Even so, the difference between a core language feature and a language extension created and maintained and distributed outside of the core is immense. Certainly some code uses non-DBI database modules, but it's clear that DBI is the foundation of all modern and widespread database use in Perl 5 today. Similarly, try using a test module without Test::Builder. Moose hasn't quite taken over the CPAN yet, but it's a matter of time.
In other words, some language extensions become so prevalent that they might
as well be core parts of the language. (I realize not everyone uses the
feature in every Perl 5 file they write,
but enough do that writing the silly little Modern::Perl was a
worthwhile abstraction and encapsulation. One of my current projects has 41
Perl 5 files at the moment and some 1866 lines of code. 4.2% of my SLOC count
would be that boilerplate if it weren't for this pragma. Boilerplate adds
Unlike core language features, language extensions have no strong single authority to ensure that they interact appropriately. (There's always the post hoc bug report, with its finger pointing and blame and the end result of a Pragmatic if Horrifyingly unPlanned programming language.) Language designers can only do so much to encourage the developers of extensions to consider how to work well with each other.
If I'm right about the history and motives of the development of Perl 5, the fundamental unit of encapsulation in modern Perl is lexical scoping. If that's correct, the boundaries between various components of a Perl program must have their hard edges at lexical scopes.
In specific, the warnings pragma is friendlier than the
-w command-line argument to Perl 5 because it does not enforce global behavior for code outside of its lexical scope.
In specific, using global variables is dangerous because it ignores encapsulation boundaries. (Yes, the existence of so many magic superglobals in Perl 5 itself is a language flaw.)
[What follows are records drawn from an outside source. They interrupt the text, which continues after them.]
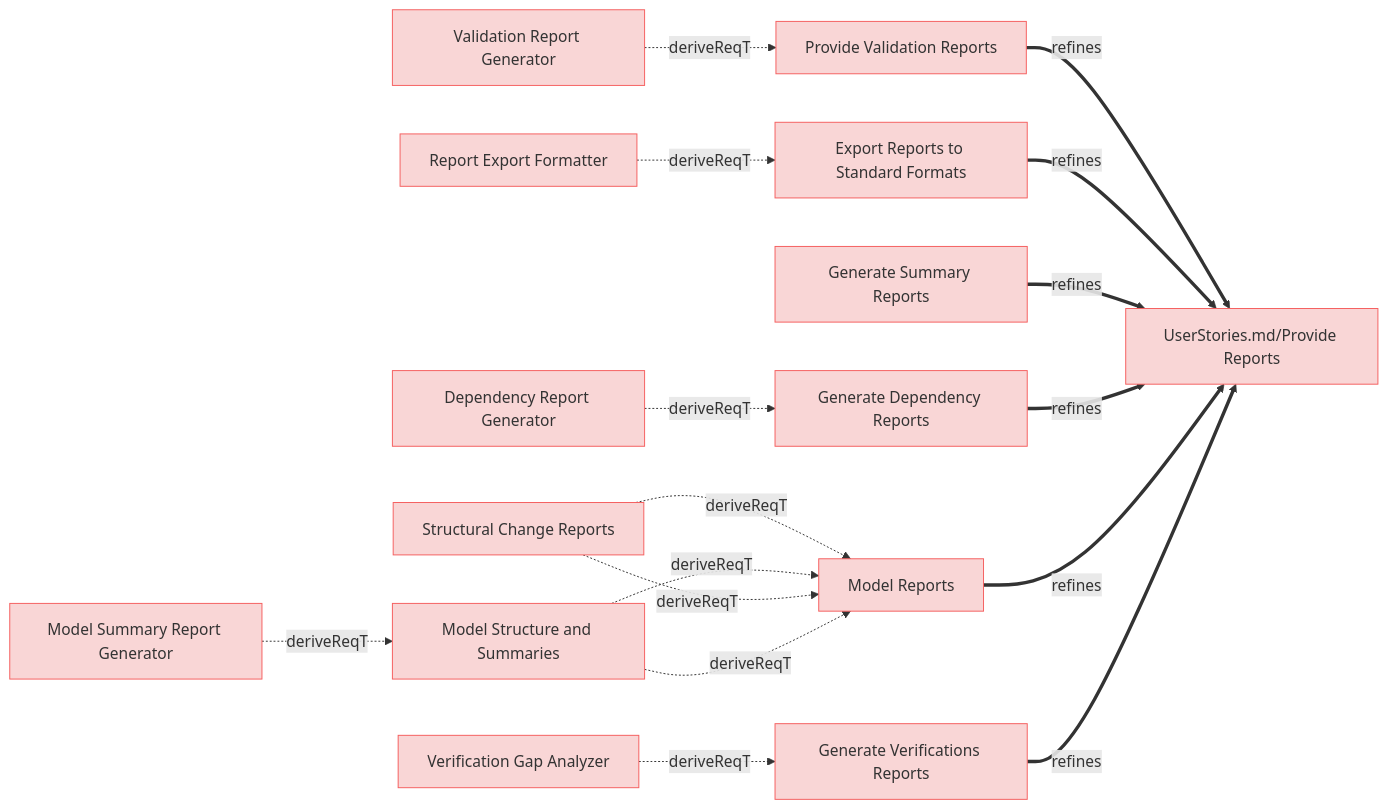
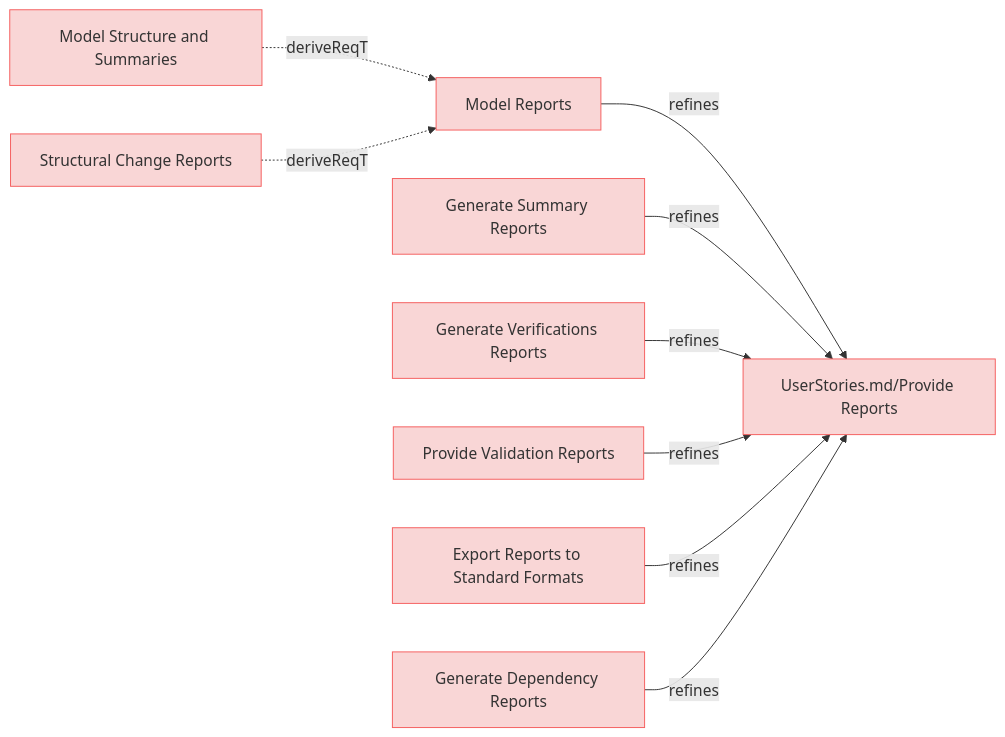
Before and after one commit to reqvire-org/reqvire: the fifth of 9 diagrams in specifications/UserRequirements.md, drawn with Mermaid. The commit also changed other lines of this file and 65 other files, not shown here.

Commit message:
Diagram generation bug fix: there were opposite relations included.

````diff
--- a/specifications/UserRequirements.md
+++ b/specifications/UserRequirements.md
@@ -471,66 +369,44 @@
 ```mermaid
 graph LR;
   %% Graph styling
   classDef requirement fill:#f9d6d6,stroke:#f55f5f,stroke-width:1px;
   classDef verification fill:#d6f9d6,stroke:#5fd75f,stroke-width:1px;
   classDef externalLink fill:#d0e0ff,stroke:#3080ff,stroke-width:1px;
   classDef default fill:#f5f5f5,stroke:#333333,stroke-width:1px;
 
-  32850509a0["Structural Change Reports"];
-  click 32850509a0 "UserRequirements.md#structural-change-reports";
-  class 32850509a0 requirement;
-  f8e7625d29["Model Reports"];
-  class f8e7625d29 requirement;
-  click f8e7625d29 "UserRequirements.md#model-reports";
-  32850509a0 -.->|deriveReqT| f8e7625d29;
-  482c757913["Provide Validation Reports"];
-  click 482c757913 "UserRequirements.md#provide-validation-reports";
-  class 482c757913 requirement;
-  fe32882ee2["UserStories.md/Provide Reports"];
-  class fe32882ee2 requirement;
-  click fe32882ee2 "UserStories.md#provide-reports";
-  482c757913 ==>|refines| fe32882ee2;
-  143766be8c["Validation Report Generator"];
-  class 143766be8c requirement;
-  click 143766be8c "SystemRequirements/Requirements.md#validation-report-generator";
-  143766be8c -.->|deriveReqT| 482c757913;
-  b342220e0d["Model Structure and Summaries"];
-  click b342220e0d "UserRequirements.md#model-structure-and-summaries";
-  class b342220e0d requirement;
-  b342220e0d -.->|deriveReqT| f8e7625d29;
-  cccd4e46e2["Model Summary Report Generator"];
-  class cccd4e46e2 requirement;
-  click cccd4e46e2 "SystemRequirements/Requirements.md#model-summary-report-generator";
-  cccd4e46e2 -.->|deriveReqT| b342220e0d;
-  2afa7f3a20["Export Reports to Standard Formats"];
-  click 2afa7f3a20 "UserRequirements.md#export-reports-to-standard-formats";
-  class 2afa7f3a20 requirement;
-  2afa7f3a20 ==>|refines| fe32882ee2;
-  2ccb7e5510["Report Export Formatter"];
-  class 2ccb7e5510 requirement;
-  click 2ccb7e5510 "SystemRequirements/Requirements.md#report-export-formatter";
-  2ccb7e5510 -.->|deriveReqT| 2afa7f3a20;
-  596c459d31["Generate Summary Reports"];
-  click 596c459d31 "UserRequirements.md#generate-summary-reports";
-  class 596c459d31 requirement;
-  596c459d31 ==>|refines| fe32882ee2;
-  812d42f453["Generate Dependency Reports"];
-  click 812d42f453 "UserRequirements.md#generate-dependency-reports";
-  class 812d42f453 requirement;
-  812d42f453 ==>|refines| fe32882ee2;
-  57cbef16c5["Dependency Report Generator"];
-  class 57cbef16c5 requirement;
-  click 57cbef16c5 "SystemRequirements/Requirements.md#dependency-report-generator";
-  57cbef16c5 -.->|deriveReqT| 812d42f453;
-  f8e7625d29 ==>|refines| fe32882ee2;
-  32850509a0 -.->|deriveReqT| f8e7625d29;
-  b342220e0d -.->|deriveReqT| f8e7625d29;
-  d0e9e8d143["Generate Verifications Reports"];
-  click d0e9e8d143 "UserRequirements.md#generate-verifications-reports";
-  class d0e9e8d143 requirement;
-  d0e9e8d143 ==>|refines| fe32882ee2;
-  d842bc0e30["Verification Gap Analyzer"];
-  class d842bc0e30 requirement;
-  click d842bc0e30 "SystemRequirements/Requirements.md#verification-gap-analyzer";
-  d842bc0e30 -.->|deriveReqT| d0e9e8d143;
+  b342220e0dc8751d["Model Structure and Summaries"];
+  click b342220e0dc8751d "UserRequirements.md#model-structure-and-summaries";
+  class b342220e0dc8751d requirement;
+  f8e7625d29ff6e01["Model Reports"];
+  class f8e7625d29ff6e01 requirement;
+  click f8e7625d29ff6e01 "UserRequirements.md#model-reports";
+  b342220e0dc8751d -.->|deriveReqT| f8e7625d29ff6e01;
+  32850509a034b0ee["Structural Change Reports"];
+  click 32850509a034b0ee "UserRequirements.md#structural-change-reports";
+  class 32850509a034b0ee requirement;
+  32850509a034b0ee -.->|deriveReqT| f8e7625d29ff6e01;
+  fe32882ee273e24d["UserStories.md/Provide Reports"];
+  class fe32882ee273e24d requirement;
+  click fe32882ee273e24d "UserStories.md#provide-reports";
+  f8e7625d29ff6e01 -->|refines| fe32882ee273e24d;
+  596c459d31db2976["Generate Summary Reports"];
+  click 596c459d31db2976 "UserRequirements.md#generate-summary-reports";
+  class 596c459d31db2976 requirement;
+  596c459d31db2976 -->|refines| fe32882ee273e24d;
+  d0e9e8d143493413["Generate Verifications Reports"];
+  click d0e9e8d143493413 "UserRequirements.md#generate-verifications-reports";
+  class d0e9e8d143493413 requirement;
+  d0e9e8d143493413 -->|refines| fe32882ee273e24d;
+  482c757913204fb8["Provide Validation Reports"];
+  click 482c757913204fb8 "UserRequirements.md#provide-validation-reports";
+  class 482c757913204fb8 requirement;
+  482c757913204fb8 -->|refines| fe32882ee273e24d;
+  2afa7f3a206a61b7["Export Reports to Standard Formats"];
+  click 2afa7f3a206a61b7 "UserRequirements.md#export-reports-to-standard-formats";
+  class 2afa7f3a206a61b7 requirement;
+  2afa7f3a206a61b7 -->|refines| fe32882ee273e24d;
+  812d42f453051272["Generate Dependency Reports"];
+  click 812d42f453051272 "UserRequirements.md#generate-dependency-reports";
+  class 812d42f453051272 requirement;
+  812d42f453051272 -->|refines| fe32882ee273e24d;
 ```
````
In specific, using UNIVERSAL::isa() to check the class of a referent is an unneighborly design error because it does not allow the referent to control its own nature.
In specific, using direct dereferencing access for object attributes is a mistake because it bypasses any validation or indirection which you shouldn't even know exists in a well-designed system.
None of these should be surprises to experienced Perl 5 programmers, but the implications run deeper—especially when discussing CPAN distributions.
With the caveat that a pragma (autovivification or autodie) with well-defined semantics (and adherence to lexical scoping) is acceptable precisely for its side effects (which do not leak out), a well-behaved CPAN distribution both sets a strict lexical boundary around its encapsulation and does not interfere with other code by its existence.
Moose is yet again a good example: it does not subvert Perl 5's default OO and it interacts with Perl 5's default OO. (In truth, the single legitimate main gripe about the effect Moose has on programs is solely its effect on program startup time.)
You can see the flip side of this principle in other languages which encourage monkeypatching of core language features without regard for lexical scoping of changes. This has the potential to devolve into a squatter's rights free-for-all, with the battle to be the first, most widely used library to scribble all over core behavior with little regard for the needs of anyone else. You might think that in these cases core always wins, but by not defining a mechanism for these types of extensions to work correctly, core can't win.
Then again, you have to get scoping right before any of this has a chance of working correctly.